Michael and Mary O’Malley, parents to the main character Ellen O’Malley in PFIB, emigrated from Ireland to New York's Ellis Island before taking a train to Union Station (currenly called the Terminal Tower) in downtown Cleveland. On the right is a picture of Cleveland's busy ports where many of the Cleveland Irish labored.
In the beginning of the 1900s, the majority of Cleveland Irish lived in a section of Cleveland, Ohio known as Ohio City (often referred to as Whiskey Island based on their fondness for homemade libations.) The O’Malleys lived at 3104 Carroll Avenue and kept their horse in a barn on Carroll Court (later converted to a garage/storage.)
Although the O’Malley home burned down in the 1990s, remaining homes in Ohio City have been renovated, many without the much-loved front porch, The size of the homes are still close to the street (originally to prevent ladies’ clothing from dragging in the mud during the mid- to late-1800s), long and narrow in structure dictated by the lot size. Pictured below is a current neighboring home on Carroll Avenue.
All the O’Malley children in PFIB attended St. Patrick’s Parochial School and the family attended weekly mass. Built and funded by Irish immigrants, St. Patrick’s Church is located on W. 36th and Bridge Avenue near Downtown, Cleveland. A labor of love became a beacon of hope for all religions. It grew in size from its humble beginnings in 1873 . . . and schools soon followed (pictured on the right.)

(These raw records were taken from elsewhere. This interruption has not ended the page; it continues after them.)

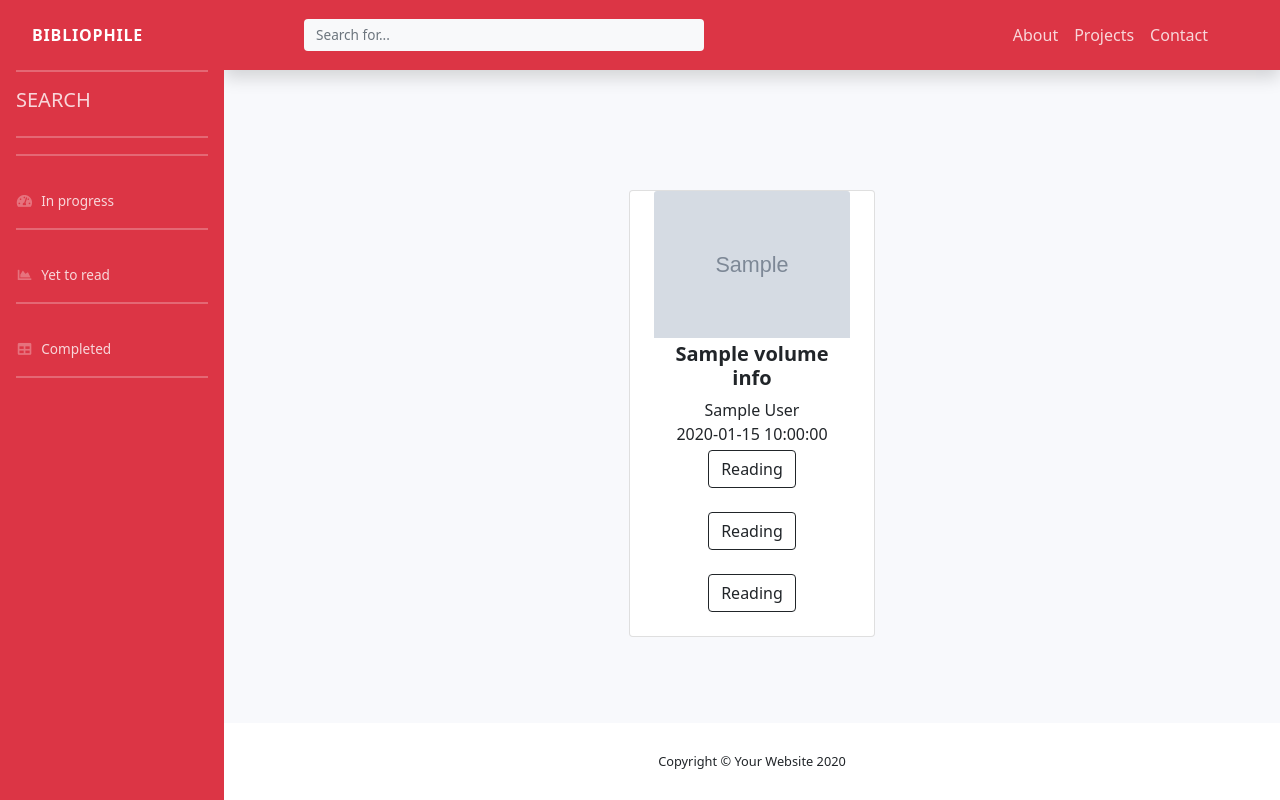
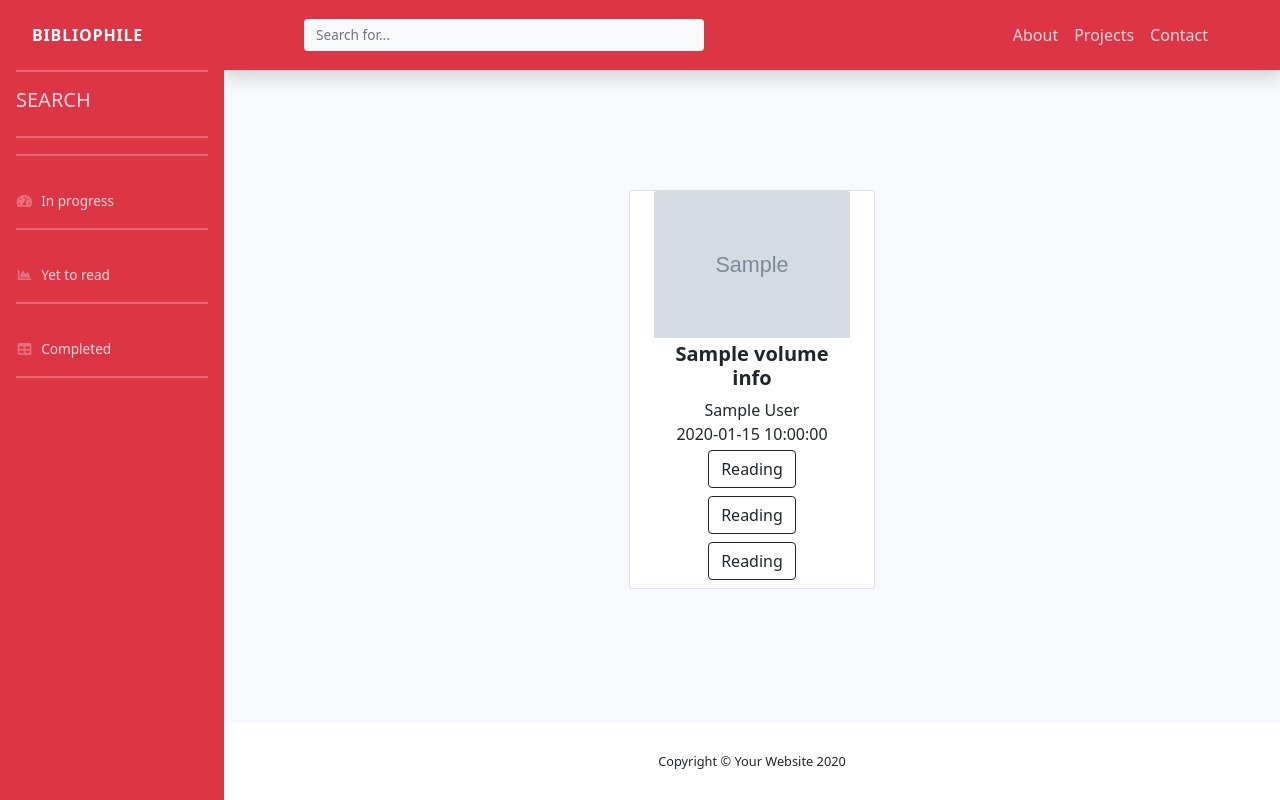
Before and after one commit to Stephen-Nw/digitalLibrary, a Flask app: template templates/search.html in a window 1280 px wide. Run offline with Flask 2, Linux system fonts and the light colour scheme; the template is opened without the code that fills it: most values are stand-ins (such as "Sample title", 1, 10 or a date in 2020); grey boxes marked "Sample" are stand-in pictures; some libraries are stand-ins or nearby versions.

Commit message:
change padding of card-footer to p-2

```diff
--- a/templates/search.html
+++ b/templates/search.html
@@ -30,15 +30,15 @@
             </div>
         </div>
         <!-- Product actions-->
-        <div class="card-footer p-4 pt-0 border-top-0 bg-transparent">
+        <div class="card-footer p-2 pt-0 border-top-0 bg-transparent">
             <div class="text-center"><a class="btn btn-outline-dark mt-auto" href="#">Reading</a></div>
         </div>
 
-        <div class="card-footer p-4 pt-0 border-top-0 bg-transparent">
+        <div class="card-footer p-2 pt-0 border-top-0 bg-transparent">
             <div class="text-center"><a class="btn btn-outline-dark mt-auto" href="#">Reading</a></div>
         </div>
 
-        <div class="card-footer p-4 pt-0 border-top-0 bg-transparent">
+        <div class="card-footer p-2 pt-0 border-top-0 bg-transparent">
             <div class="text-center"><a class="btn btn-outline-dark mt-auto" href="#">Reading</a></div>
         </div>
 
```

Prior to the 1930s, children attended St. Patrick’s Parochial School from grades one through ten without going to high school. If a child wished to further their education, grades eight and nine would be repeated at a public high school. Diplomas issued were large by today’s comparison (16 inches by 20 inches.)
Both protagonists in PFIB (Ellen Grace O’Malley, nanny to the Sheridan infant, and Frank Szabo, detective in charge of the 1939 Sheridan murder case) attended West High School in Cleveland.
Below is the photo referenced in PFIB to commemorate St. Patrick’s 75th Diamond Jubilee celebration in 1928--in panoramic view and focusing on the banner with “Home Coming Features.”
To thank the parishioners of St. Patrick's for their hard work in reaching the $50,000 goal in 1928 toward church and school renovations, Fr. Kinney paid for the entire parish to attend Cedar Point in Sandusky, OH with transportation by boat (normally a two to three hour drive by local roads in the 1930s.) To the right is Cedar Point in the late 1930s (currently the roller coaster capital of the world.)
Pictured below (left) is Carroll Avenue in the 1930s; on the right is the back of 3104 Carroll Avenue which included a spare apartment rented out for extra income in the depression.